With their focus on local news and local issues, community radio stations can play a crucial role in providing independent information to communities. Localized content is vital regardless of whether an area has an established media landscape or is in a post-conflict situation with newly developing media.
DW Akademie project manager and media consultant Rüdiger Maack works closely with community stations in Tunisia where he is based. Maack shares some tips with onMedia about how community radio stations can increase their viability.
The elections in Sierra Leone in November 2012 marked another important test for the country’s democracy and stability some ten years after the end of its civil war.
To help provide accurate and impartial coverage of the elections, local radio stations and international partners worked together to produce IRN – the Independent Radio Network. This temporary cooperation gave many Sierra Leoneans across the country access to up to date and independent election reporting. DW Akademie’s Kate Hairsine was one of the international trainers mentoring IRN journalists and looks back on how this innovative network covered the elections.
If you’re living in one of the Ghanaian cities and towns with broadcasters participating in the new Our Radio! project, somebody might come to your doorstep to ask these questions. Audience research is underway.
A total of 1700 interviews are being conducted, two to three hundred in each of the regions where one of the nine radio station partners in the project is located.
Trained research interviewers have a questionnaire with around 50 questions for randomly selected respondents designed by the research organization Pragma Solutions. It was tailored to the needs of the radio stations by station managers at a research workshop held in May.
Audiences sure can put anchors to the test. They tend to listen to good friends for a long time, even when their buddies’ stories are rather boring. But when you are moderating, they rarely pay close attention.
Frequently they’re busy doing something else, are impatient and fidgety. Sometimes they even leave you with no word of explanation. And if they do return their attention to you, they expect you to be as friendly and courteous as if nothing had ever happened.
Of course that is exactly what you will do without a trace of resentment. Here’s how:
1. Be a good interpreter. Convey and explain complex subject matter in a way that listeners can easily understand.
2. Be a good spokesperson. Pose questions as if you are representing the listener. You’ll come across best when your listeners have the feeling that they would have asked the very same questions.
3. Be prepared. Being well-prepared is half the battle.
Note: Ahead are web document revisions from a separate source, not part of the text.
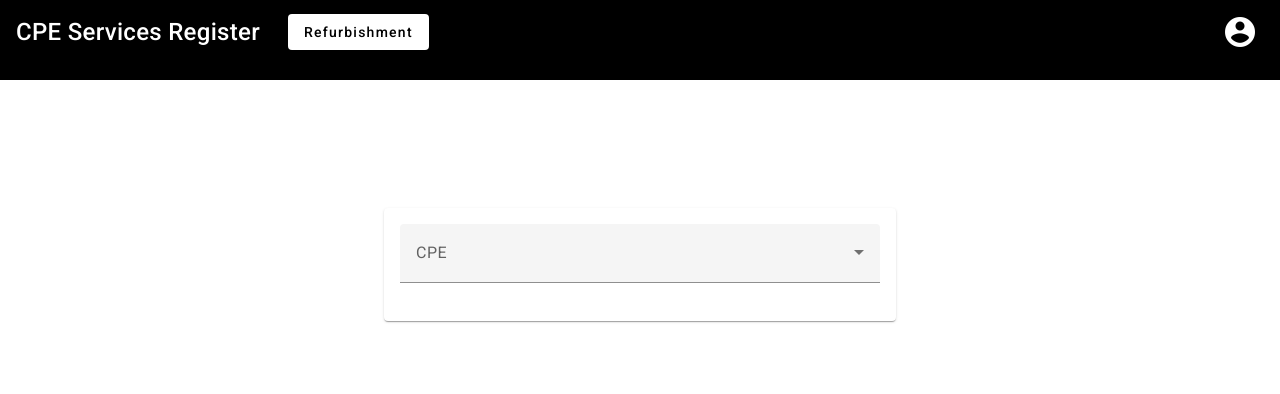
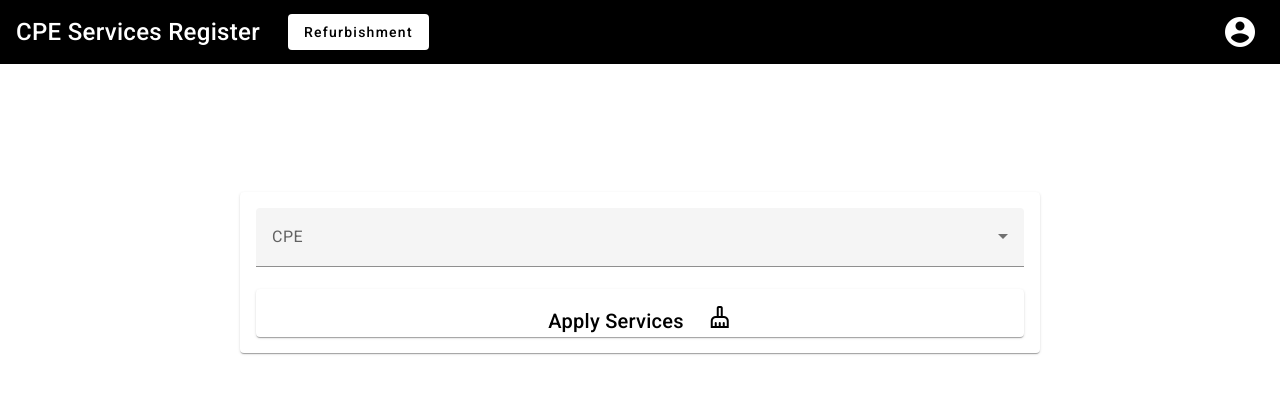
Before and after one commit to programtiago/cpe-services-register, an Angular app: page /refurbishment in a window 1280 px wide. Shown: the top 394 px of the page. Built offline with nearby package versions, Linux system fonts and the light colour scheme; data requests are answered from the project's data file.

Commit message:
Styles updated on refurbishment operation component. Added styles for sucess validate sn

```diff
--- a/src/app/components/header/header.component.html
+++ b/src/app/components/header/header.component.html
@@ -1,16 +1,18 @@
 <mat-toolbar class="navbar-app">
     <mat-toolbar-row>
         <h1 style="color: white; font-size: larger;">CPE Services Register</h1>
-        <button class="menu" style="color: black;" mat-raised-button [matMenuTriggerFor]="operationsMenu">{{operationTitle}}</button>
+        <button class="operation-button" style="color: black;" mat-raised-button [matMenuTriggerFor]="operationsMenu">{{operationTitle}}</button>
         <span class="spacer"></span>
         <div class="menu-navbar">
             <button class="employee_icon_menu" mat-icon-button [matMenuTriggerFor]="logoutMenu">
                 <mat-icon>account_circle</mat-icon>
             </button>
+
             <mat-menu #operationsMenu="matMenu">
                 <button (click)="navigateToPage('refurbishment')" mat-menu-item>Refurbishment</button>
                 <button (click)="navigateToPage('repair')" mat-menu-item>Repair</button>
             </mat-menu>
+
             <mat-menu #logoutMenu="matMenu">
                 <button routerLink="" mat-menu-item>Terminar sessão</button>
             </mat-menu>
--- a/src/app/components/header/header.component.scss
+++ b/src/app/components/header/header.component.scss
@@ -8,7 +8,8 @@
     padding-right: 1em;
 }
 
-.menu{
+.operation-button{
+    min-width: 120px;
     margin-left: 2em;
     color: white;
 }
@@ -19,8 +20,9 @@
 
 @media  only screen and (min-width: 450px) and (max-width: 1536px) {
     .navbar-app{
-        min-height: 10%;
+        min-height: 8%;
     }
+
 }
 
 @media  only screen and (min-width: 1537px) and (max-width: 2560px) {
--- a/src/app/components/operation/refurbishment-operation/refurbishment-operation.component.html
+++ b/src/app/components/operation/refurbishment-operation/refurbishment-operation.component.html
@@ -16,14 +16,20 @@
                 <span>{{this.cpeMessageErrorNotValid}}</span>
             </div>
 
-            <mat-form-field *ngIf="cpeChoosen" appearance="fill" class="full-width" [ngClass]="{'error-state': cpeMessageErrorNotValid !== ''}">
+            <mat-form-field *ngIf="cpeChoosen" appearance="fill" class="full-width" [ngClass]="{'sucess-state': cpeMessageErrorNotValid === '' && serialNumberValid, 'error-state': cpeMessageErrorNotValid !== ''}">
                 <mat-label>S/N</mat-label>
                 <input #serialNumberInput (keydown)="handleSerialNumberScan($event)" style="font-size: 1.5rem;" type="text" matInput placeholder="S/N">
                 <mat-icon style="transform: scale(1.5);" matPrefix class="material-symbols-outlined">barcode_scanner</mat-icon>
-                <mat-icon class="sucess-serialNumber-read-icon" *ngIf="serialNumberValid && cpeChoosen" matSuffix style="color: green;">check_circle</mat-icon>
-                <mat-icon class="fail-serialNumber-read-icon" *ngIf="!serialNumberValid && cpeChoosen && this.serialNumberScanned != ''" matSuffix style="color: red;">cancel</mat-icon>
+                <mat-icon class="sucess-serialNumber-read-icon" *ngIf="serialNumberValid && cpeChoosen" matSuffix style="color: #388e3c;">check_circle</mat-icon>
+                <mat-icon class="fail-serialNumber-read-icon" *ngIf="!serialNumberValid && cpeChoosen && this.serialNumberScanned.length != 0" matSuffix style="color: red;">cancel</mat-icon>
             </mat-form-field>
            </form>
+           <mat-card>
+            <mat-card-header style="display: flex; justify-content: center;">
+                <mat-icon class="cleaning_services_icon" fontSet="material-symbols-outlined">cleaning_services</mat-icon>
+                <mat-card-title>Apply Services</mat-card-title>
+            </mat-card-header>
+           </mat-card>
         </mat-card-content>
     </mat-card>
 </div>
--- a/src/app/components/operation/refurbishment-operation/refurbishment-operation.component.scss
+++ b/src/app/components/operation/refurbishment-operation/refurbishment-operation.component.scss
@@ -9,12 +9,32 @@
     color: black !important;
 }
 
-.refurbishment-operation-card{
-    width: 40%;
-    margin: 10% auto;
-    min-width: 320px;
-    max-width: 800px;
+@media  only screen and (min-width: 450px) and (max-width: 1536px) {
+    .refurbishment-operation-card{
+        width: 80%;
+        min-width: 400px;
+        max-width: 800px;
+        margin: 10% auto;
+    }
+
+    .cleaning_services_icon{
+        margin-left: 1em;
+    }
 }
+
+@media  only screen and (min-width: 1536px) and (max-width: 2560px) {
+    .refurbishment-operation-card{
+        width: 60%;
+        min-width: 300px;
+        max-width: 800px;
+        margin: 10% auto;
+    }
+
+    .cleaning_services_icon{
+        margin-left: 1rem;
+    }
+}
+
 
 .full-width{
     width: 100%;
--- a/src/app/components/operation/refurbishment-operation/refurbishment-operation.component.ts
+++ b/src/app/components/operation/refurbishment-operation/refurbishment-operation.component.ts
@@ -51,9 +51,9 @@ export class RefurbishmentOperationComponent {
     //clear serial number input and cpe error message
     if (this.serialNumberScanned.length != 0){
       this.serialNumberValid = false;
-      this.serialNumberScanned = '';
       this.serialNumberInput.nativeElement.value = '';
       this.cpeMessageErrorNotValid = '';
+      this.serialNumberScanned = '';
     }
   }
 
@@ -94,21 +94,15 @@ export class RefurbishmentOperationComponent {
       return;
     }else{
       this.cpeMessageErrorNotValid = '';
+      console.log(this.cpeMessageErrorNotValid)
     }
 
-    const cpeSap = this.cpeChoosen.sap;
+    const existsInSelected = this.cpeChoosen.cpeData?.some(data => data.sn === sn);
 
-    const cpeIsInStock = this.cpesAvailable.find(cpe =>
-        cpe.cpeData && cpe.cpeData.some(data => data.sn === sn)
-    )
-
-    if (!cpeIsInStock){
-        this.serialNumberValid = false;
-        this.cpeMessageErrorNotValid = `Serial Number:  ${sn} doesn't exist in stock !`
-        console.log("CPE ISN'T IN STOCK", cpeIsInStock)
-    }else{
-      this.cpeChoosen = cpeIsInStock;
-      console.log("CPE", this.cpeChoosen)
+    if (!existsInSelected){
+      this.serialNumberValid = false;
+      this.cpeMessageErrorNotValid = `Serial Number: ${sn} does not exist in stock for the selected CPE!`;
+      return;
     }
   }
 
--- a/src/styles.scss
+++ b/src/styles.scss
@@ -35,7 +35,6 @@ body { margin: 0; font-family: Roboto, "Helvetica Neue", sans-serif; }
             color: #d32f2f !important;
         }
 
-        // Target the focused state specifically
         &.mat-focused .mat-mdc-floating-label {
             color: #d32f2f !important;
         }
@@ -55,3 +54,46 @@ body { margin: 0; font-family: Roboto, "Helvetica Neue", sans-serif; }
         }
     }
 }
+
+.mat-mdc-form-field.sucess-state {
+  --mdc-filled-text-field-caret-color: #388e3c ;
+  --mdc-filled-text-field-error-active-indicator-color:  #388e3c ;
+  --mdc-filled-text-field-error-focus-active-indicator-color: #388e3c;
+  --mdc-filled-text-field-error-hover-active-indicator-color: #388e3c;
+  --mdc-filled-text-field-error-focus-outline-color: #388e3c;
+  --mdc-filled-text-field-error-hover-outline-color: #388e3c;
+  --mdc-filled-text-field-error-outline-color: #388e3c;
+  --mat-form-field-error-text-color: #388e3c;
+
+    &.mat-mdc-form-field-type-mat-input {
+        .mdc-text-field--filled {
+        .mdc-line-ripple::before,
+        .mdc-line-ripple::after {
+            border-bottom-color: #388e3c !important;
+        }
+        }
+
+         .mat-mdc-floating-label {
+            color: #388e3c !important;
+        }
+
+        // Target the focused state specifically
+        &.mat-focused .mat-mdc-floating-label {
+            color: #388e3c !important;
+        }
+
+        .mat-mdc-text-field-wrapper {
+            background-color: rgba(51, 255, 70, 0.04);
+        }
+
+
+        .mat-mdc-form-field-focus-overlay {
+            background-color: rgba(211, 47, 47, 0.05);
+        }
+
+        .mat-mdc-input-element {
+            caret-color: #388e3c !important;
+            color: #388e3c !important;
+        }
+    }
+}
```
Read the newspapers every day and stay on top of the latest.
There are about 80 million migrant workers worldwide. We often hear that they have a positive impact on the global economy. For instance, 12% of Bangladesh’s Gross Domestic Product (GDP) is generated by citizens who work abroad in countries such as Bahrain, Saudi Arabia and Malaysia.
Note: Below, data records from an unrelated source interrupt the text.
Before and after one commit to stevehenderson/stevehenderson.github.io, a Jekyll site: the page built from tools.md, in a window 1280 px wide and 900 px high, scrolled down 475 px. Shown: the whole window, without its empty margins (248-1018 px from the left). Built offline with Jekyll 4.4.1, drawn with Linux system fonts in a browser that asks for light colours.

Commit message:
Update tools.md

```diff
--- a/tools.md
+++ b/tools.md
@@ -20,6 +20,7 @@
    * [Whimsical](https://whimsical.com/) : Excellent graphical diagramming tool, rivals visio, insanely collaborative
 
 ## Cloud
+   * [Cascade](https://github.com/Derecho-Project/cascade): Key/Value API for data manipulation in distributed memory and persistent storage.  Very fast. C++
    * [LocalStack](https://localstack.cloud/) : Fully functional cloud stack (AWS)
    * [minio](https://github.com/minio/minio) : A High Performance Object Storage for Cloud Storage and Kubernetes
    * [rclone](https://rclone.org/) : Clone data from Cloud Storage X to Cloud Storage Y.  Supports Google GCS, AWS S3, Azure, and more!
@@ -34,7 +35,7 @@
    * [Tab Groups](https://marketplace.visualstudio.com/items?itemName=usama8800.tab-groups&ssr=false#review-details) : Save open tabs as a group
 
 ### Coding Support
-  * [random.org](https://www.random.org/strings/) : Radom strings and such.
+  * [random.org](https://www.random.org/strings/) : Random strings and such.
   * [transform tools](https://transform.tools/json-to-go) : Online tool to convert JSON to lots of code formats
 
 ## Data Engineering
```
But researchers like Kalinga Seneviratne say that labor migration from Asia has many hidden problems.
Mr. Seneviratne is the head of research at the Asian Media Information and Communication Centre (AMIC) based in Singapore.
At the Deutsche Welle Global Media Forum in Bonn this summer, Kalinga Seneviratne and other experts discussed how the media can tackle issues pertaining to labor migration.
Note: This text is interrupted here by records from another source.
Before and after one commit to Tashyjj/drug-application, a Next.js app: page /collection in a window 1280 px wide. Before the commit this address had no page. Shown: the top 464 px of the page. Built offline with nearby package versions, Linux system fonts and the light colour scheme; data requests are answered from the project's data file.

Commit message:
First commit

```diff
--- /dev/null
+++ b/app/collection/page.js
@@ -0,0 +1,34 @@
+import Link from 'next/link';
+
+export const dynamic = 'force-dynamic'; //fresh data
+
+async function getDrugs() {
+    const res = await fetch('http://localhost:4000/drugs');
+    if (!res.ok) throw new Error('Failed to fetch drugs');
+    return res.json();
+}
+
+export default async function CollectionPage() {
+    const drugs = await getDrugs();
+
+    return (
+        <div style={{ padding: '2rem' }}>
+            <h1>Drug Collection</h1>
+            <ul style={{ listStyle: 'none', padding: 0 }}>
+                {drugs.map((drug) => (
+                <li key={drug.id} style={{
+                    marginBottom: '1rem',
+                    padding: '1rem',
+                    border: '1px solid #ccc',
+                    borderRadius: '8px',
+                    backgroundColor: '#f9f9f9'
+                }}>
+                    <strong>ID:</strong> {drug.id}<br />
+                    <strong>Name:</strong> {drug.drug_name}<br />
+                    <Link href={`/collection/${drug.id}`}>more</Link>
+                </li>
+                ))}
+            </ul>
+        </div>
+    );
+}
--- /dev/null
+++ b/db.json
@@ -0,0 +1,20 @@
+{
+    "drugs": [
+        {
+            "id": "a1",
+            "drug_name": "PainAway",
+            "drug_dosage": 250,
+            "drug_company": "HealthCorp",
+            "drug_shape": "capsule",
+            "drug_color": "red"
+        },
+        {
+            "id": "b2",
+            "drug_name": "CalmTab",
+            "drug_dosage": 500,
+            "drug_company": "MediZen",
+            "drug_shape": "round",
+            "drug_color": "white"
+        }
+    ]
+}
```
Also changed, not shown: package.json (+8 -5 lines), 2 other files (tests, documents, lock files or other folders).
Talking to Deutsche Welle reporters, the award-winning journalist explains some of the problems migrant workers face, the challenges journalists encounter when reporting such stories and how the media can play a major role in promoting human rights.